      Vulnerable, creative, taking care of your health and that of your child and learning and growing from those seismic events…I would say you’re a very healthy person Nancy!  I look forward to getting to know you even better.  Cheers!  Kaarina

  • T. Shakirah Dawud

    You know, there’s always that knife-edge we professionals balance on: we want to look bullet-proof, but we know we have to connect with people. But opening a window into our lives doesn’t have to be soul-baring–although for some it really is. You saw my post today that was a kind of relieved chuckle at myself. I like to be personable on my blog, so people can be reassured that I’m not just spouting information, and hopefully come to trust my advice. 

    Most of the blogs that pull me back time and again are the ones whose writers aren’t afraid to allow people into their lives and minds in a more personal way than we’d expect.  The act of opening up to people takes a whole lot of trust in itself, and it makes me–and other readers–feel special. 

    Thanks for sharing Diana Baur with us.

    • Kaarina Dillabough

      I think that opening up to the degree we feel comfortable, letting people know who we “really” are is key to good connections, good relationships and lasting friendships.  Your post today was great: very honest, very personable, very engaging.

      It does indeed take a level of trust to both open up, and respond with candor and honesty.  To trust!  Cheers!  Kaarina

      • T. Shakirah Dawud

        Wrote a post somewhat inspired by this one on Friday, about revealing the innermost layer of our business, that thing that makes up its drive.

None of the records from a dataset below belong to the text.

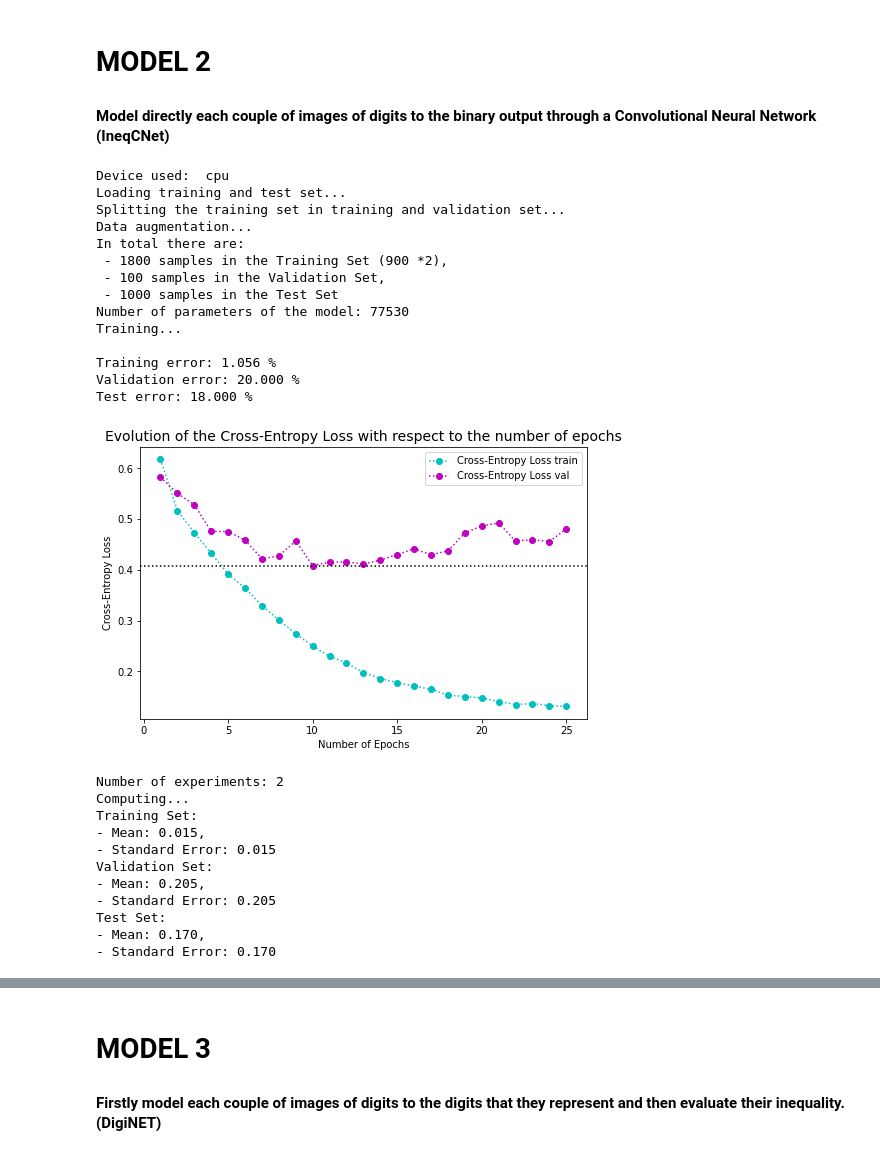
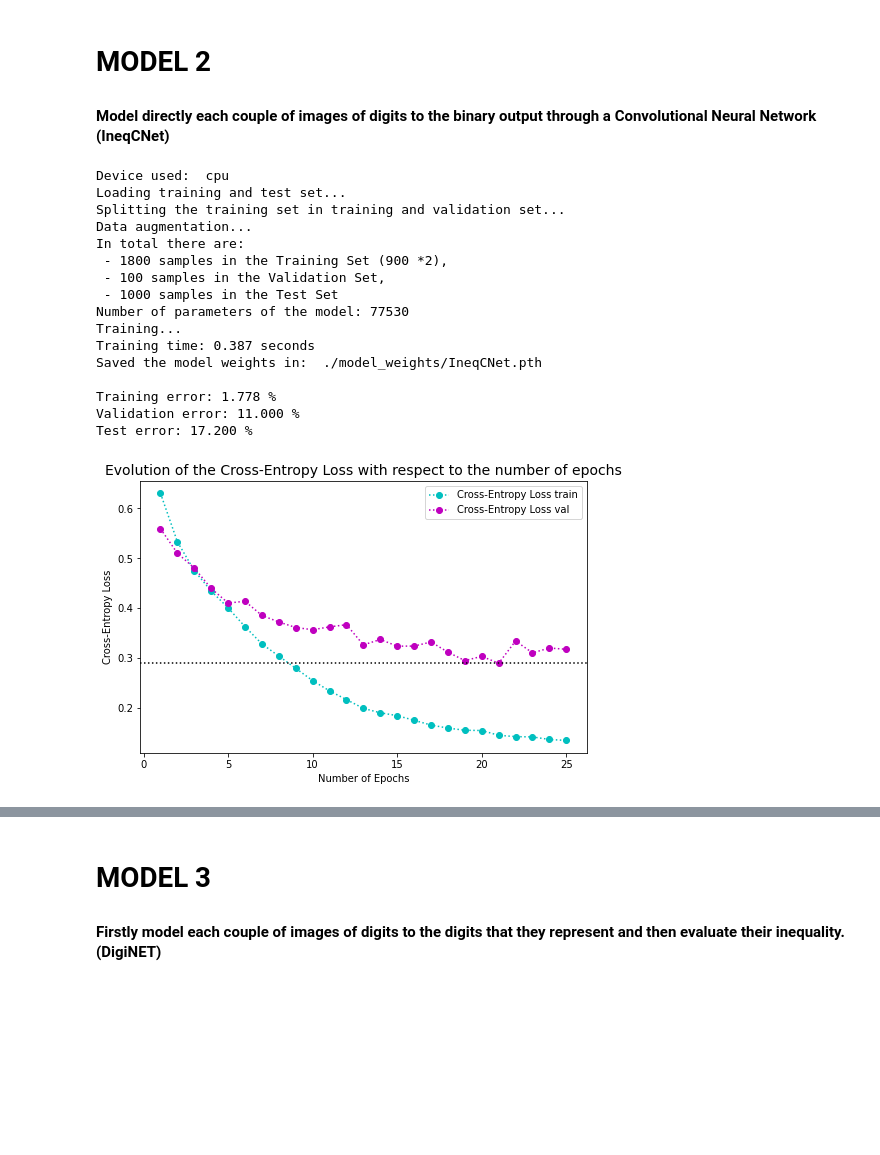
Before and after one commit to riccardocadei/DCNN-for-Digits-Comparison, a Jupyter notebook: main.ipynb, the cells around one changed output, grey strips where cells are left out. Cells and saved outputs as stored; diff of their text form; code cells hidden in the pictures; blank space fills up the shorter version.

```diff
--- a/main.ipynb
+++ b/main.ipynb
@@ -68,39 +83,41 @@ Test Set:
 # %% [markdown]
 # MODEL 2
 #### Model directly each couple of images of digits to the binary output through a Convolutional Neural Network (IneqCNet)
-# %%
-model = IneqCNet()
-count_parameters(model)
-
-train_losses, test_losses, test_error = run_experiment(model, nb_epochs = 25)
-plot_train_val(train_losses, test_losses, period=1, model_name='IneqCNet')
-# %% [output]
-Device used:  cpu
-Loading training and test set...
-Splitting the training set in training and validation set...
-Data augmentation...
-In total there are:
- - 1800 samples in the Training Set (900 *2),
- - 100 samples in the Validation Set,
- - 1000 samples in the Test Set
-Number of parameters of the model: 77530
-Training...
-
-Training error: 1.056 %
-Validation error: 20.000 %
-Test error: 18.000 %
-[figure, removed]
-# %%
-evaluate_model(model, 2)
-# %% [output]
-Number of experiments: 2
-Computing...
-Training Set:
-- Mean: 0.015,
-- Standard Error: 0.015
-Validation Set:
-- Mean: 0.205,
-- Standard Error: 0.205
-Test Set:
-- Mean: 0.170,
-- Standard Error: 0.170
+# %%
+# model
+model = IneqCNet()
+model_name='IneqCNet'
+
+# training
+percentage_val = 0.1
+nb_epochs = 25
+mini_batch_size = 50
+
+# optimizer
+weight_decay = 0.1
+lr = 1e-3*0.5
+period = 1
+
+# display
+verbose = 1
+plot = True
+
+run_experiment(model, model_name=model_name, percentage_val=percentage_val, nb_epochs=nb_epochs, mini_batch_size=mini_batch_size, weight_decay=weight_decay, lr=lr, period=period, verbose=verbose, plot=True);
+# %% [output]
+Device used:  cpu
+Loading training and test set...
+Splitting the training set in training and validation set...
+Data augmentation...
+In total there are:
+ - 1800 samples in the Training Set (900 *2),
+ - 100 samples in the Validation Set,
+ - 1000 samples in the Test Set
+Number of parameters of the model: 77530
+Training...
+Training time: 0.387 seconds
+Saved the model weights in:  ./model_weights/IneqCNet.pth
+
+Training error: 1.778 %
+Validation error: 11.000 %
+Test error: 17.200 %
+[figure, added]
```
Also changed, not shown: parts of 7 cells of this notebook, 5 other files.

Has a lot to do with trust, I think, of ourselves and our market, to truly make a brand stand out.